Age-disparate sex and HIV risk for young women from 2002 to 2012 in South Africa

Meredith Evan, Kathryn Risher, Nompumelelo Zungu, Olive Shisana, Sizulu Moyo, David D Celentano, Brendan Maughan-Brown, Thomas M. Rehle

Research output: Contribution to journalArticle

Abstract

INTRODUCTION: Age-disparate sex has long been considered a factor that increases HIV risk for young women in South Africa. However, recent studies from specific regions in South Africa have found conflicting evidence. Few studies have assessed the association between age-disparate partnerships (those involving an age gap of 5 years or more) and HIV risk at the national level. This study investigates the relationship between age-disparate sex and HIV status among young women aged 15-24 in South Africa.

METHODS: Nationally representative weighted data from the 2002, 2005, 2008, and 2012 South African National HIV Surveys were analysed for young women aged 15-24 years using bivariate analyses and multiple logistic regressions.

RESULTS: After conducting multiple logistic regression analyses and controlling for confounders, young women with age-disparate partners had greater odds of being HIV positive in every survey year: 2002 (aOR = 1.74, 95%CI: 0.81-3.76, p = 0.16); 2005 (aOR = 2.11, 95%CI: 1.22-3.66, p < 0.01); 2008 (aOR = 2.02, 95%CI: 1.24-3.29, p < 0.01); 2012 (aOR = 1.53, 95%CI: 0.92-2.54, p < 0.1). The odds of being HIV positive increased for each year increase in their male partner's age in 2002 (aOR = 1.10, 95%CI: 0.98-1.22, p = 0.11), 2005 (aOR = 1.10, 95%CI: 1.03-1.17, p < 0.01), 2008 (aOR = 1.08, 95%CI: 1.01-1.15, p < 0.05), and 2012 (aOR = 1.08, 95%CI: 1.01-1.16, p < 0.05). Findings were statistically significant (p < 0.1) for the years 2005, 2008, and 2012.

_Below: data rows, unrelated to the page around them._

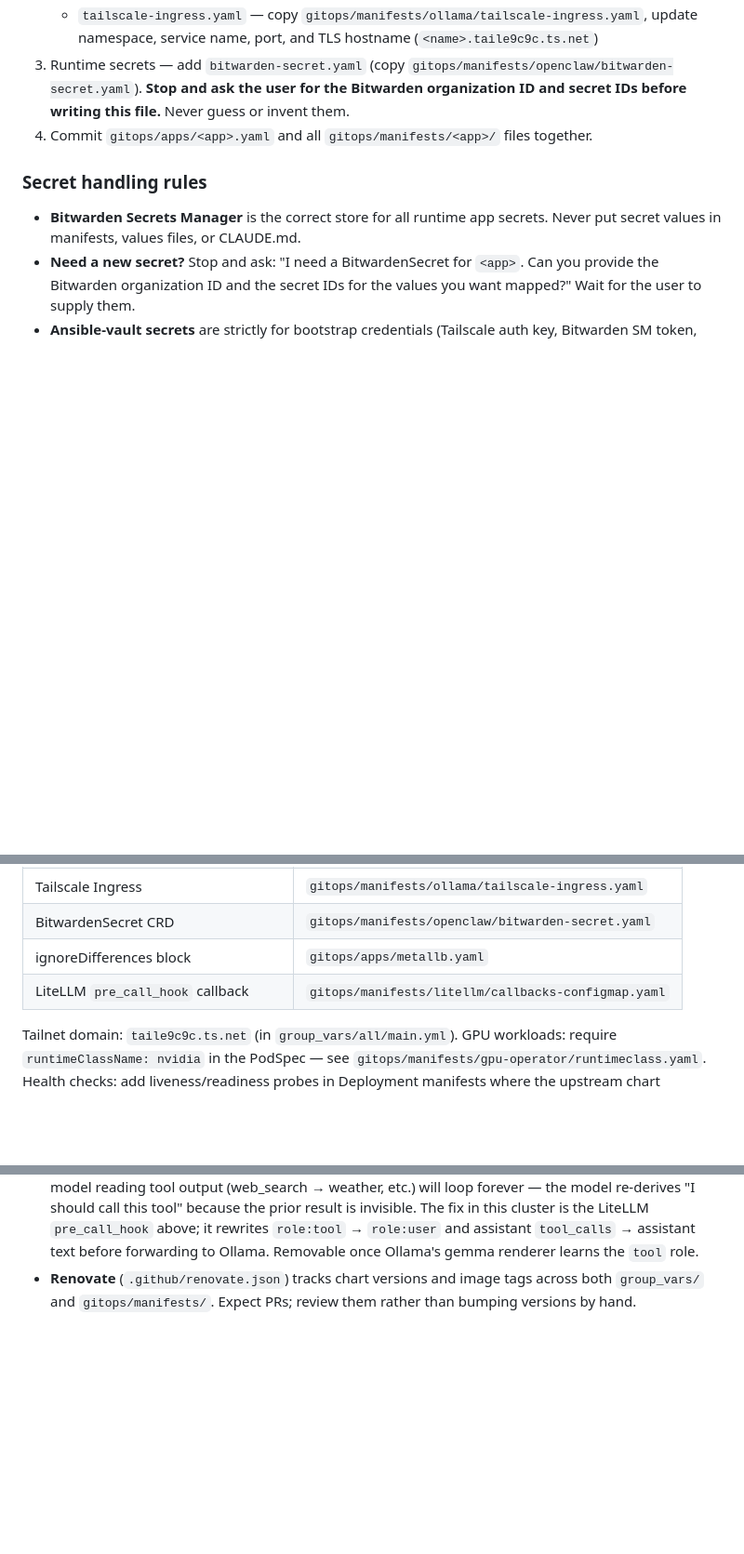
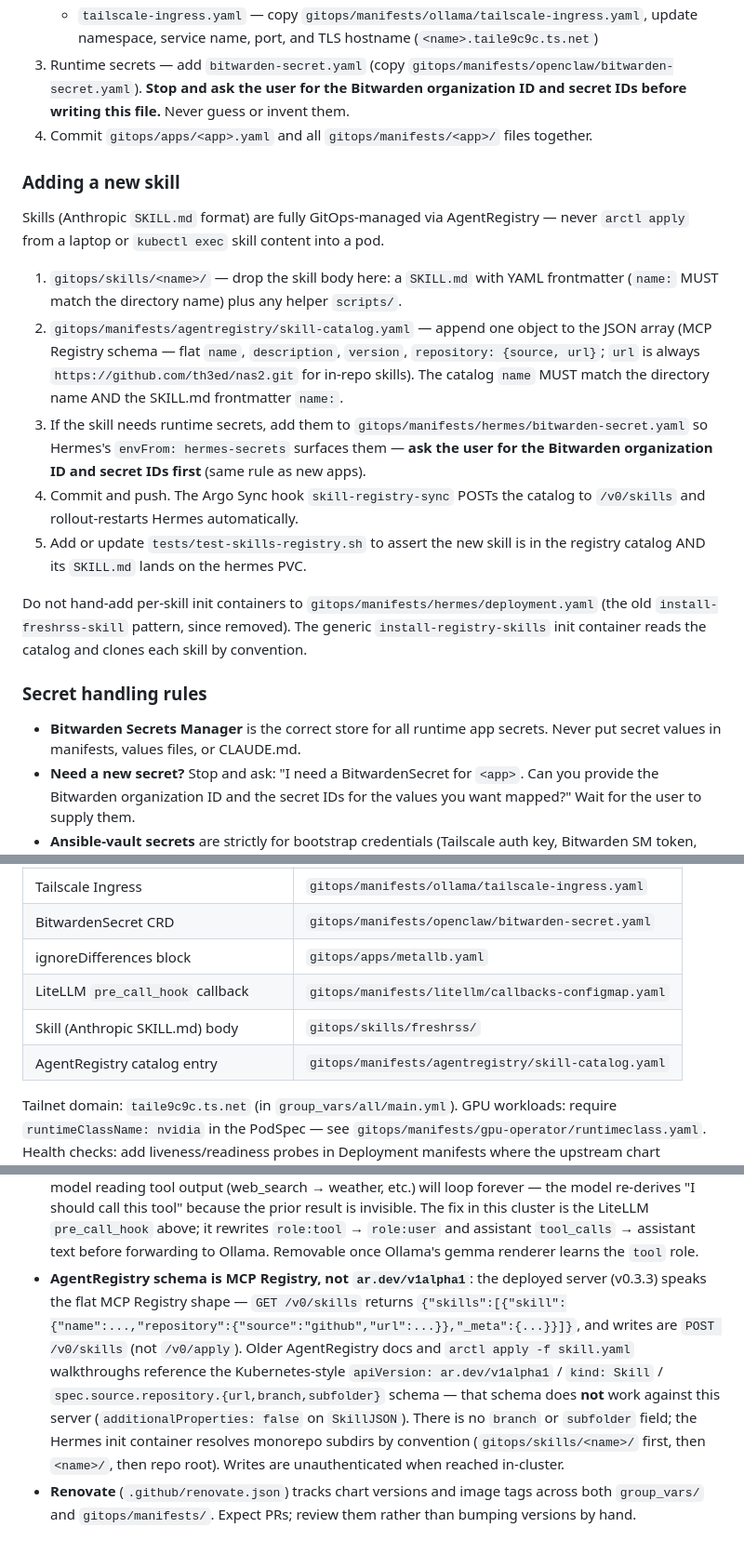
Before and after one commit to th3ed/nas2, a Markdown page: CLAUDE.md, 3 parts joined by grey strips. Shown at 93% size. GitHub-like rendering; blank space fills up the shorter version.

Commit message:
docs(CLAUDE): document GitOps skill workflow + MCP Registry schema gotcha
Add an "Adding a new skill" section, canonical-pattern table rows for
gitops/skills/ and the catalog ConfigMap, and a gotcha about the MCP
Registry schema mismatch with the older ar.dev/v1alpha1 examples that
still show up in upstream docs.

```diff
--- a/CLAUDE.md
+++ b/CLAUDE.md
@@ -158,6 +158,18 @@ Use `/tdd-infra <request>` for any change that touches cluster behavior:
 3. Runtime secrets — add `bitwarden-secret.yaml` (copy `gitops/manifests/openclaw/bitwarden-secret.yaml`). **Stop and ask the user for the Bitwarden organization ID and secret IDs before writing this file.** Never guess or invent them.
 4. Commit `gitops/apps/<app>.yaml` and all `gitops/manifests/<app>/` files together.
 
+### Adding a new skill
+
+Skills (Anthropic `SKILL.md` format) are fully GitOps-managed via AgentRegistry — never `arctl apply` from a laptop or `kubectl exec` skill content into a pod.
+
+1. `gitops/skills/<name>/` — drop the skill body here: a `SKILL.md` with YAML frontmatter (`name:` MUST match the directory name) plus any helper `scripts/`.
+2. `gitops/manifests/agentregistry/skill-catalog.yaml` — append one object to the JSON array (MCP Registry schema — flat `name`, `description`, `version`, `repository: {source, url}`; `url` is always `https://github.com/th3ed/nas2.git` for in-repo skills). The catalog `name` MUST match the directory name AND the SKILL.md frontmatter `name:`.
+3. If the skill needs runtime secrets, add them to `gitops/manifests/hermes/bitwarden-secret.yaml` so Hermes's `envFrom: hermes-secrets` surfaces them — **ask the user for the Bitwarden organization ID and secret IDs first** (same rule as new apps).
+4. Commit and push. The Argo Sync hook `skill-registry-sync` POSTs the catalog to `/v0/skills` and rollout-restarts Hermes automatically.
+5. Add or update `tests/test-skills-registry.sh` to assert the new skill is in the registry catalog AND its `SKILL.md` lands on the hermes PVC.
+
+Do not hand-add per-skill init containers to `gitops/manifests/hermes/deployment.yaml` (the old `install-freshrss-skill` pattern, since removed). The generic `install-registry-skills` init container reads the catalog and clones each skill by convention.
+
 ### Secret handling rules
 
 - **Bitwarden Secrets Manager** is the correct store for all runtime app secrets. Never put secret values in manifests, values files, or CLAUDE.md.
@@ -176,6 +188,8 @@ Copy these files — do not invent alternatives.
 | BitwardenSecret CRD | `gitops/manifests/openclaw/bitwarden-secret.yaml` |
 | ignoreDifferences block | `gitops/apps/metallb.yaml` |
 | LiteLLM `pre_call_hook` callback | `gitops/manifests/litellm/callbacks-configmap.yaml` |
+| Skill (Anthropic SKILL.md) body | `gitops/skills/freshrss/` |
+| AgentRegistry catalog entry | `gitops/manifests/agentregistry/skill-catalog.yaml` |
 
 Tailnet domain: `taile9c9c.ts.net` (in `group_vars/all/main.yml`).
 GPU workloads: require `runtimeClassName: nvidia` in the PodSpec — see `gitops/manifests/gpu-operator/runtimeclass.yaml`.
@@ -195,4 +209,5 @@ Health checks: add liveness/readiness probes in Deployment manifests where the u
 - **sm-operator delta-sync stale-state**: when you add a *new* `bwSecretId` mapping to a `BitwardenSecret` whose previous sync already succeeded, the operator's reconcile loop logs `No changes to <ns>/<name>. Skipping sync.` and never fetches the new entry. Root cause: the operator gates on Bitwarden's "secrets-modified-since-lastSyncTime" delta API *before* checking whether the materialized K8s Secret actually contains the keys it should. The new Bitwarden secret's `lastModifiedDate` predates `status.lastSuccessfulSyncTime`, so the delta query is empty and the operator skips. Restarting the operator pod and deleting the materialized Secret do **not** help — the gate runs first. The unstick is to clear the timestamp so the next reconcile does a full pull: `kubectl -n <ns> patch bitwardensecret <name> --subresource=status --type=merge -p '{"status":{"lastSuccessfulSyncTime":null}}'`. Then restart any pod that uses the Secret via `envFrom` so the new env vars actually land.
 - **LiteLLM `pre_call_hook` sees the user-facing model name**: a custom callback's `data["model"]` field is the entry from `proxy_config.model_list` (e.g. `gemma4:e4b`), **not** the resolved `litellm_params.model` (e.g. `ollama_chat/gemma4:e4b`). Gate model-specific logic on the user-facing name. Also, the callback module file is loaded by `importlib.util.spec_from_file_location` *relative to `os.path.dirname(config_file_path)`* — for our Helm-mounted config at `/etc/litellm/config.yaml`, the callback must be mounted at `/etc/litellm/<module>.py`, not in site-packages. See `gitops/manifests/litellm/callbacks-configmap.yaml` (the gemma tool-result rewrite hook) for the canonical wiring.
 - **Gemma 4 + Ollama drops `role:tool` messages**: Ollama's compiled `RENDERER gemma4` / `PARSER gemma4` template silently ignores `role:tool` entries in the prompt. Any agent that depends on the model reading tool output (web_search → weather, etc.) will loop forever — the model re-derives "I should call this tool" because the prior result is invisible. The fix in this cluster is the LiteLLM `pre_call_hook` above; it rewrites `role:tool` → `role:user` and assistant `tool_calls` → assistant text before forwarding to Ollama. Removable once Ollama's gemma renderer learns the `tool` role.
+- **AgentRegistry schema is MCP Registry, not `ar.dev/v1alpha1`**: the deployed server (v0.3.3) speaks the flat MCP Registry shape — `GET /v0/skills` returns `{"skills":[{"skill":{"name":...,"repository":{"source":"github","url":...}},"_meta":{...}}]}`, and writes are `POST /v0/skills` (not `/v0/apply`). Older AgentRegistry docs and `arctl apply -f skill.yaml` walkthroughs reference the Kubernetes-style `apiVersion: ar.dev/v1alpha1` / `kind: Skill` / `spec.source.repository.{url,branch,subfolder}` schema — that schema does **not** work against this server (`additionalProperties: false` on `SkillJSON`). There is no `branch` or `subfolder` field; the Hermes init container resolves monorepo subdirs by convention (`gitops/skills/<name>/` first, then `<name>/`, then repo root). Writes are unauthenticated when reached in-cluster.
 - **Renovate** (`.github/renovate.json`) tracks chart versions and image tags across both `group_vars/` and `gitops/manifests/`. Expect PRs; review them rather than bumping versions by hand.
```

CONCLUSION: Our findings suggest that age-disparate sex continues to be a risk factor for young women aged 15-24 in South Africa at a national level. These results may reflect variation in HIV risk at the national level compared to the differing results from recent studies in a demographic surveillance system and trial contexts. In light of recent contradictory study results, further research is required on the relationship between age-disparate sex and HIV for a more nuanced understanding of young women's HIV risk.

Original languageEnglish (US)
Pages (from-to)1-16
Number of pages16
JournalJournal of the International AIDS Society
Volume19
Issue number1
DOIs
StatePublished - Dec 26 2016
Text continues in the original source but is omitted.